* [Task to complete] The reply should repeat all of the data word for word, with no pictures.

**** Provided entries ****

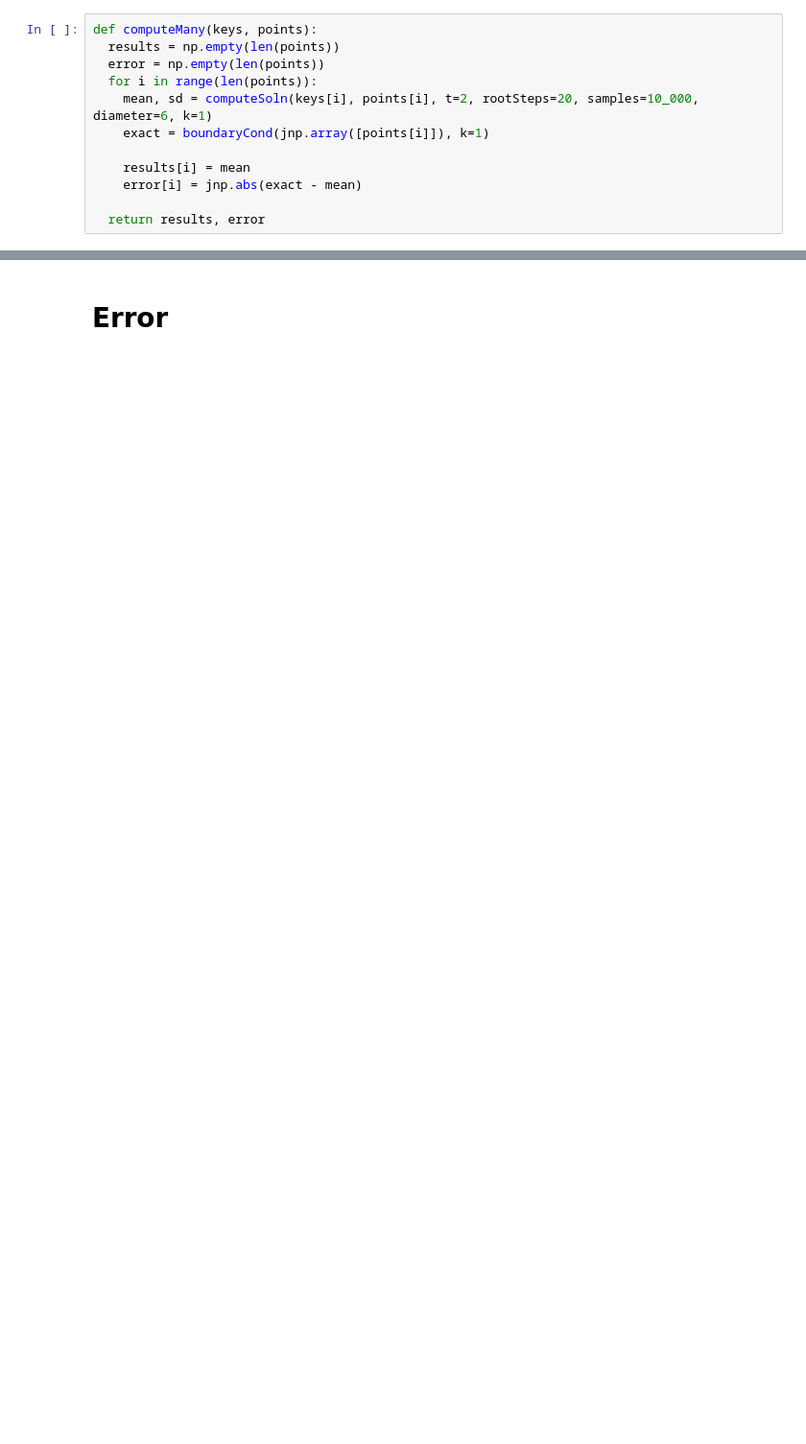
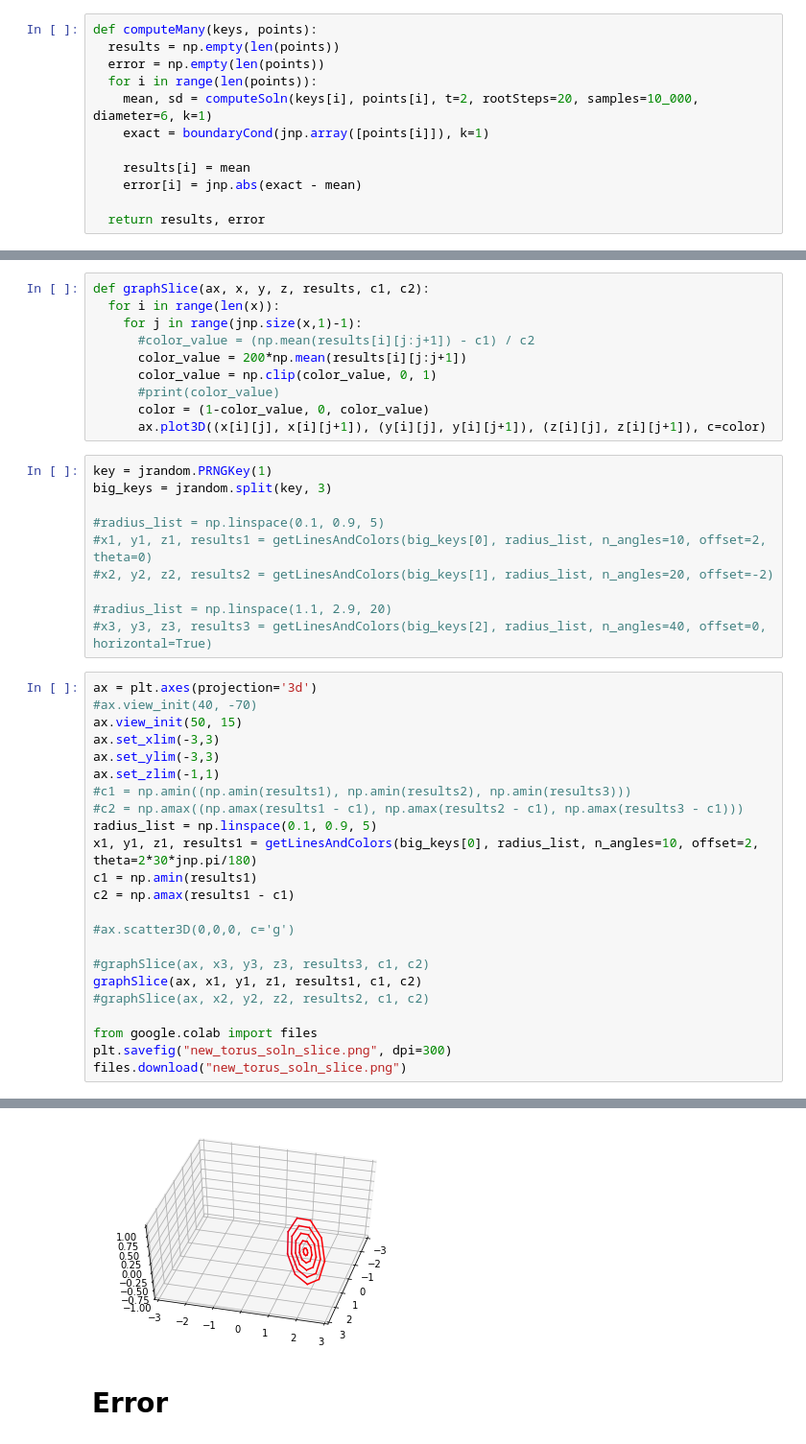
Before and after one commit to AmandinChyba/Project1-Fields-2022, a Jupyter notebook: non_convex/nonconvex_test.ipynb, the cells around one changed output, grey strips where cells are left out. Shown at 96% size. Drawn from its saved outputs; the diff is of its cells as text; blank space fills up the shorter version.

Commit message:
maybe fixed bias more in this version? also added weird contour graphing.

```diff
--- a/non_convex/nonconvex_test.ipynb
+++ b/non_convex/nonconvex_test.ipynb
@@ -306,0 +381,44 @@ results, error = computeMany(keys, points)
+# %%
+def graphSlice(ax, x, y, z, results, c1, c2):
+  for i in range(len(x)):
+    for j in range(jnp.size(x,1)-1):
+      #color_value = (np.mean(results[i][j:j+1]) - c1) / c2
+      color_value = 200*np.mean(results[i][j:j+1])
+      color_value = np.clip(color_value, 0, 1)
+      #print(color_value)
+      color = (1-color_value, 0, color_value)
+      ax.plot3D((x[i][j], x[i][j+1]), (y[i][j], y[i][j+1]), (z[i][j], z[i][j+1]), c=color)
+# %%
+key = jrandom.PRNGKey(1)
+big_keys = jrandom.split(key, 3)
+
+#radius_list = np.linspace(0.1, 0.9, 5)
+#x1, y1, z1, results1 = getLinesAndColors(big_keys[0], radius_list, n_angles=10, offset=2, theta=0)
+#x2, y2, z2, results2 = getLinesAndColors(big_keys[1], radius_list, n_angles=20, offset=-2)
+
+#radius_list = np.linspace(1.1, 2.9, 20)
+#x3, y3, z3, results3 = getLinesAndColors(big_keys[2], radius_list, n_angles=40, offset=0, horizontal=True)
+# %%
+ax = plt.axes(projection='3d')
+#ax.view_init(40, -70)
+ax.view_init(50, 15)
+ax.set_xlim(-3,3)
+ax.set_ylim(-3,3)
+ax.set_zlim(-1,1)
+#c1 = np.amin((np.amin(results1), np.amin(results2), np.amin(results3)))
+#c2 = np.amax((np.amax(results1 - c1), np.amax(results2 - c1), np.amax(results3 - c1)))
+radius_list = np.linspace(0.1, 0.9, 5)
+x1, y1, z1, results1 = getLinesAndColors(big_keys[0], radius_list, n_angles=10, offset=2, theta=2*30*jnp.pi/180)
+c1 = np.amin(results1)
+c2 = np.amax(results1 - c1)
+
+#ax.scatter3D(0,0,0, c='g')
+
+#graphSlice(ax, x3, y3, z3, results3, c1, c2)
+graphSlice(ax, x1, y1, z1, results1, c1, c2)
+#graphSlice(ax, x2, y2, z2, results2, c1, c2)
+
+from google.colab import files
+plt.savefig("new_torus_soln_slice.png", dpi=300)
+files.download("new_torus_soln_slice.png")
+# %% [output]
@@ -307,3 +427,4 @@ results, error = computeMany(keys, points)
+[figure, added]
 # %% [markdown]
 # Error
 # %%
```
Also changed, not shown: parts of 18 cells of this notebook.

****

* [Written reply]
Before and after one commit to AmandinChyba/Project1-Fields-2022, a Jupyter notebook: non_convex/nonconvex_test.ipynb, the cells around one changed output, grey strips where cells are left out. Shown at 96% size. Drawn from its saved outputs; the diff is of its cells as text; blank space fills up the shorter version.

Commit message:
maybe fixed bias more in this version? also added weird contour graphing.

```diff
--- a/non_convex/nonconvex_test.ipynb
+++ b/non_convex/nonconvex_test.ipynb
@@ -306,0 +381,44 @@ results, error = computeMany(keys, points)
+# %%
+def graphSlice(ax, x, y, z, results, c1, c2):
+  for i in range(len(x)):
+    for j in range(jnp.size(x,1)-1):
+      #color_value = (np.mean(results[i][j:j+1]) - c1) / c2
+      color_value = 200*np.mean(results[i][j:j+1])
+      color_value = np.clip(color_value, 0, 1)
+      #print(color_value)
+      color = (1-color_value, 0, color_value)
+      ax.plot3D((x[i][j], x[i][j+1]), (y[i][j], y[i][j+1]), (z[i][j], z[i][j+1]), c=color)
+# %%
+key = jrandom.PRNGKey(1)
+big_keys = jrandom.split(key, 3)
+
+#radius_list = np.linspace(0.1, 0.9, 5)
+#x1, y1, z1, results1 = getLinesAndColors(big_keys[0], radius_list, n_angles=10, offset=2, theta=0)
+#x2, y2, z2, results2 = getLinesAndColors(big_keys[1], radius_list, n_angles=20, offset=-2)
+
+#radius_list = np.linspace(1.1, 2.9, 20)
+#x3, y3, z3, results3 = getLinesAndColors(big_keys[2], radius_list, n_angles=40, offset=0, horizontal=True)
+# %%
+ax = plt.axes(projection='3d')
+#ax.view_init(40, -70)
+ax.view_init(50, 15)
+ax.set_xlim(-3,3)
+ax.set_ylim(-3,3)
+ax.set_zlim(-1,1)
+#c1 = np.amin((np.amin(results1), np.amin(results2), np.amin(results3)))
+#c2 = np.amax((np.amax(results1 - c1), np.amax(results2 - c1), np.amax(results3 - c1)))
+radius_list = np.linspace(0.1, 0.9, 5)
+x1, y1, z1, results1 = getLinesAndColors(big_keys[0], radius_list, n_angles=10, offset=2, theta=2*30*jnp.pi/180)
+c1 = np.amin(results1)
+c2 = np.amax(results1 - c1)
+
+#ax.scatter3D(0,0,0, c='g')
+
+#graphSlice(ax, x3, y3, z3, results3, c1, c2)
+graphSlice(ax, x1, y1, z1, results1, c1, c2)
+#graphSlice(ax, x2, y2, z2, results2, c1, c2)
+
+from google.colab import files
+plt.savefig("new_torus_soln_slice.png", dpi=300)
+files.download("new_torus_soln_slice.png")
+# %% [output]
@@ -307,3 +427,4 @@ results, error = computeMany(keys, points)
+[figure, added]
 # %% [markdown]
 # Error
 # %%
```
Also changed, not shown: parts of 18 cells of this notebook.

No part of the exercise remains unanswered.